Subtitled FirstGov for Science, “Science.gov is a gateway to authoritative selected science
information” from U.S. government agencies, including research and development results.
The Washington Information Directory, published yearly, tells which government
agencies, congressional committees, and private groups in Washington, DC, are interested
in particular topics. The Catalog of Federal Domestic Assistance lists the government
programs that give money to groups or (rarely) to individuals for particular purposes and
explains how to apply. It is available on the Web at [http://www.cfda.gov].
Legislative Branch. The Congressional Directory, which is online at
[http://www.gpoaccess.gov/cdirectory/index.html], is the official directory of Congress,
with lists of Members and committees, biographical information on Members, statistics,
and so on. The most current information is on these websites:
House of Representatives
Congress for Kids
Uncle Sam takes kids on a tour of the federal government at this site.
Two privately-published books are also good sources on Members of Congress:
Almanac of American Politics (Washington, National Journal) by Michael Barone and
Richard E. Cohen, and Politics in America, published by CQ Press. Both are biennial.
The Congressional Record at [http://www.gpoaccess.gov/crecord/index.html] is the
official record of congressional activity. Another publication that reports on the activities
of Congress is Congressional Quarterly’s CQ Weekly. The Weekly is cumulated into a
LexisNexis Academic & Library Solutions collects congressional publications and
laws and issues them on microfiche along with the printed CIS Index/Abstracts, which
provides a subject approach to publications (reports, hearings, documents) of Congress.
Laws passed by Congress are published in the United States Statutes at Large, and
the permanent general laws are later collected and codified into the United States Code
(USC). Regulations are first published in the Federal Register (FR) and are later codified
into the Code of Federal Regulations (CFR). All are available online as well.
This gives the full text of proposed regulations and provides for citizen comment.

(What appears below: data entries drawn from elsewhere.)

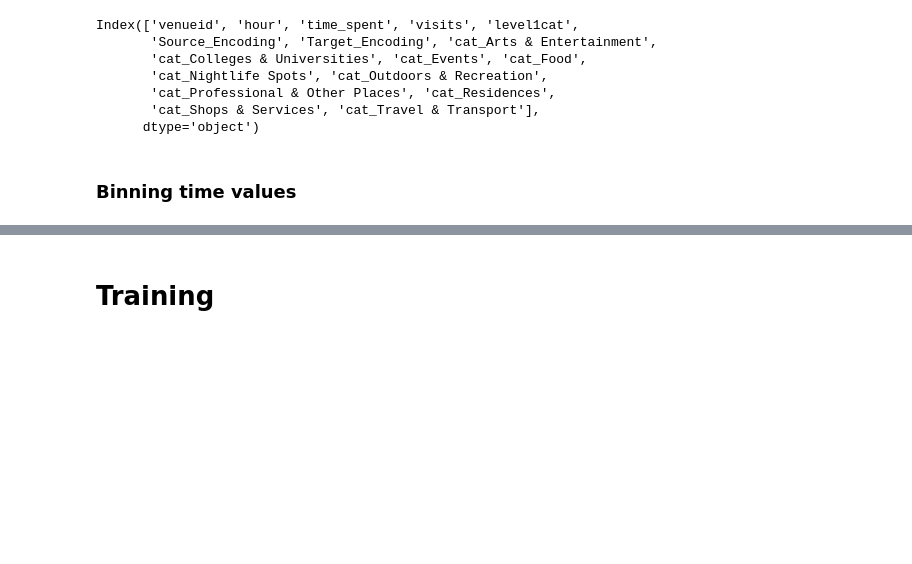
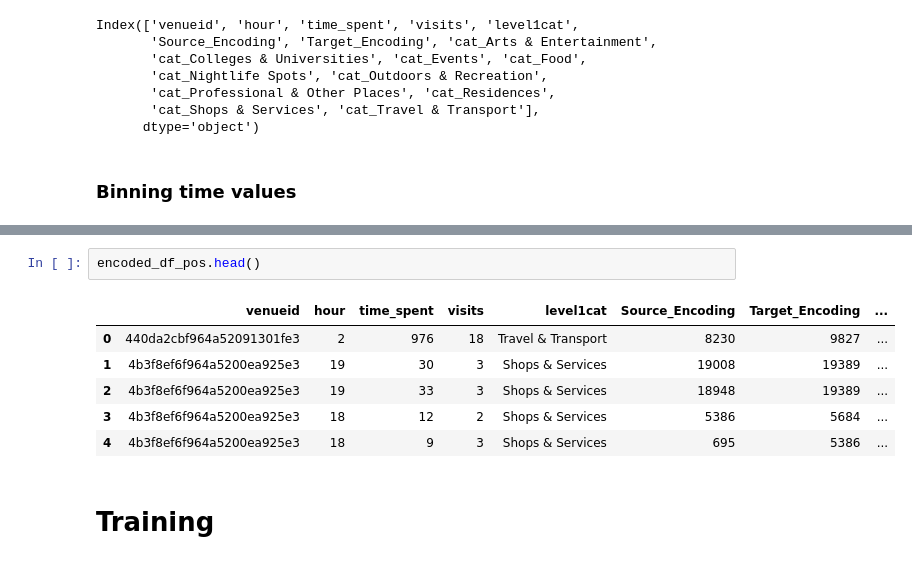
Before and after one commit to Djadih/Complex-Networks-Colocations, a Jupyter notebook: time_prediction.ipynb, the cells around one changed output, grey strips where cells are left out. Cells and saved outputs as stored; diff of their text form; blank space fills up the shorter version.

```diff
--- a/time_prediction.ipynb
+++ b/time_prediction.ipynb
@@ -173,3 +161,12 @@ encoded_df_pos[["hour", "binned_time"]].groupby("hour").count()
+# %%
+encoded_df_pos.head()
+# %% [output]
+|  | venueid | hour | time_spent | visits | level1cat | Source_Encoding | Target_Encoding | ... |
+| 0 | 440da2cbf964a52091301fe3 | 2 | 976 | 18 | Travel & Transport | 8230 | 9827 | ... |
+| 1 | 4b3f8ef6f964a5200ea925e3 | 19 | 30 | 3 | Shops & Services | 19008 | 19389 | ... |
+| 2 | 4b3f8ef6f964a5200ea925e3 | 19 | 33 | 3 | Shops & Services | 18948 | 19389 | ... |
+| 3 | 4b3f8ef6f964a5200ea925e3 | 18 | 12 | 2 | Shops & Services | 5386 | 5684 | ... |
+| 4 | 4b3f8ef6f964a5200ea925e3 | 18 | 9 | 3 | Shops & Services | 695 | 5386 | ... |
 # %% [markdown]
 # Training
 # %%
```
Also changed, not shown: parts of 18 cells of this notebook.
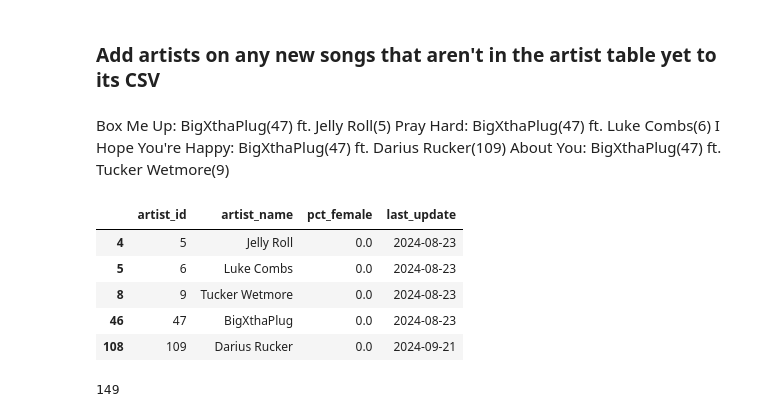
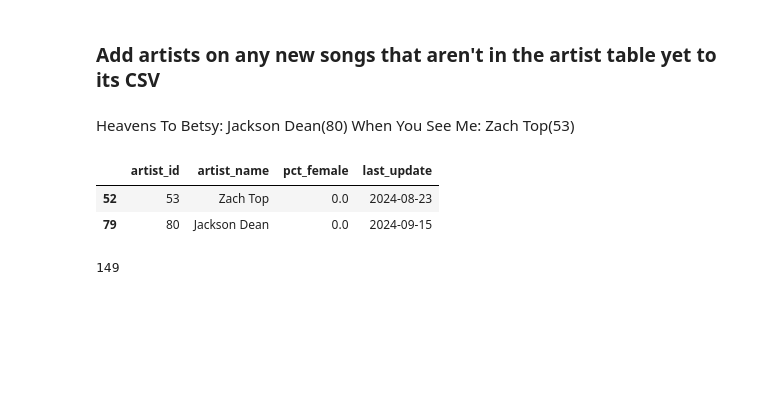
Before and after one commit to jwmanahan/billboard, a Jupyter notebook: add_new_week.ipynb, the cells around one changed output. Saved outputs shown, nothing was run; the diff lists cells and outputs as text; code cells hidden in the pictures; blank space fills up the shorter version.

```diff
--- a/add_new_week.ipynb
+++ b/add_new_week.ipynb
@@ -145,28 +145,20 @@ print(list(new_song_to_rank.keys()))
 # %% [markdown]
 ### Add artists on any new songs that aren't in the artist table yet to its CSV
 # %% [markdown]
-Box Me Up: BigXthaPlug(47) ft. Jelly Roll(5)
-Pray Hard: BigXthaPlug(47) ft. Luke Combs(6)
-I Hope You're Happy: BigXthaPlug(47) ft. Darius Rucker(109)
-About You: BigXthaPlug(47) ft. Tucker Wetmore(9)
+Heavens To Betsy: Jackson Dean(80)
+When You See Me: Zach Top(53)
 # %%
 df_artist = pd.read_csv('source_data/artist.csv')
 # %%
 new_song_artists = [
-    'BigXthaPlug'
-    , 'Jelly Roll'
-    , 'Luke Combs'
-    , 'Darius Rucker'
-    , 'Tucker Wetmore'
+    'Jackson Dean'
+    , 'Zach Top'
 ]
 df_artist[df_artist['artist_name'].isin(new_song_artists)]
 # %% [output]
 |  | artist_id | artist_name | pct_female | last_update |
-| 4 | 5 | Jelly Roll | 0.0 | 2024-08-23 |
-| 5 | 6 | Luke Combs | 0.0 | 2024-08-23 |
-| 8 | 9 | Tucker Wetmore | 0.0 | 2024-08-23 |
-| 46 | 47 | BigXthaPlug | 0.0 | 2024-08-23 |
-| 108 | 109 | Darius Rucker | 0.0 | 2024-09-21 |
+| 52 | 53 | Zach Top | 0.0 | 2024-08-23 |
+| 79 | 80 | Jackson Dean | 0.0 | 2024-09-15 |
 # %%
 df_artist['artist_id'].max()
 # %% [output]
```
Also changed, not shown: parts of 24 cells of this notebook, 5 other files.
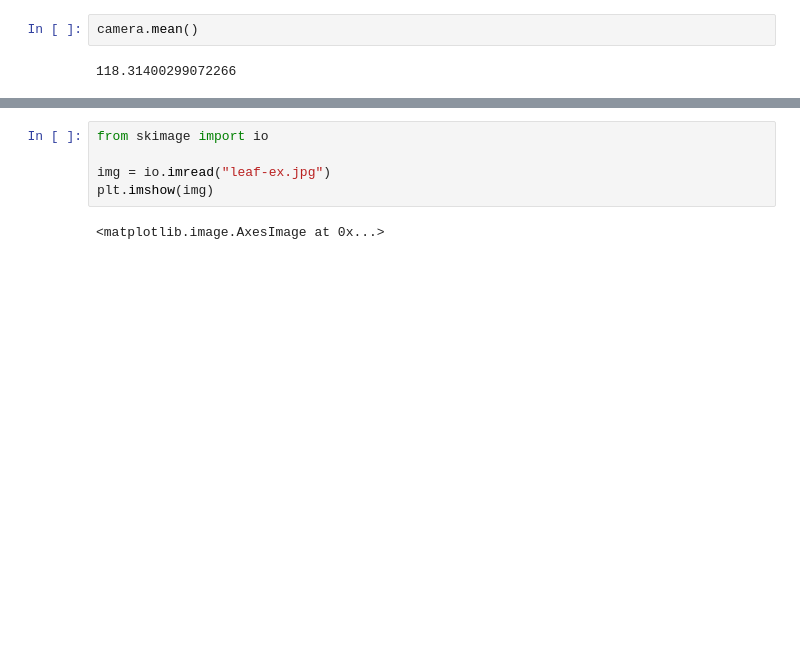
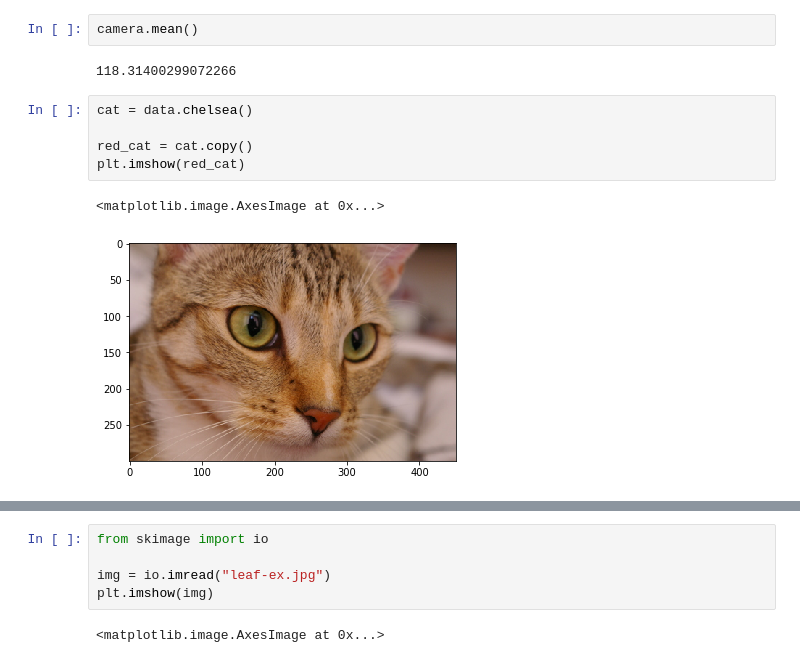
Before and after one commit to anna5hwang/SeniorProj, a Jupyter notebook: leaf-test/leaf-test.ipynb, the cells around one changed output, grey strips where cells are left out. Saved outputs shown, nothing was run; the diff lists cells and outputs as text; blank space fills up the shorter version.

```diff
--- a/leaf-test/leaf-test.ipynb
+++ b/leaf-test/leaf-test.ipynb
@@ -52,3 +52,11 @@ camera.max()
 camera.mean()
 # %% [output]
 118.31400299072266
+# %%
+cat = data.chelsea()
+
+red_cat = cat.copy()
+plt.imshow(red_cat)
+# %% [output]
+<matplotlib.image.AxesImage at 0x...>
+[figure, added]
```
Also changed, not shown: parts of 6 cells of this notebook.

An extremely useful source for bills and laws is THOMAS [http://thomas.loc.gov],
prepared by the Library of Congress with data from the House and Senate. It has public
laws and bill summaries since 1973, House and Senate roll call votes for the past several
years, the Congressional Record text and index since 1994, bills full text since 1989,
summaries of legislation since 1973, links to committee websites, and other information.
State Governments. Most states issue a “blue book” listing officers of the state
government, members of the legislature, state boards and commissions, and so on. A
source giving brief information for all the states is the annual Book of the States by the
Council of State Governments. One of its supplements, Directory III, Administrative
Officials, lists all the state departments of health, labor, public land, and so on. Many
state governments have extensive websites that include directory, program, and statistical
information. Three sites that link to the various state sites are listed.
State and Local Government on the Net
Books and Magazines
One finds what books and magazines are in a library in its catalog, whether a card
catalog or microfiche, online, or other version. Many libraries have access to catalogs of
other libraries in their state or region. Online access to the Library of Congress catalogs
is at [http://catalog.loc.gov/], and many other library catalogs are on the Web.
Library Catalog Tutorial at [http://libcat.infopeople.org/#] provides a tutorial about
searching library catalogs, a guide for users of online library catalogs, covering the uses
of the catalog, basic search methods, and how to interpret search results to get to the
desired items. Created by the Infopeople Project.
There are many guides to help one find out about books in general. Books in Print
(BIP) is a listing of books currently on sale and available from U.S. publishers and
bookstores. BIP lists books by author and title; Subject Guide to Books in Print lists them
by subject. Online booksellers make it easy to find if titles are currently for sale.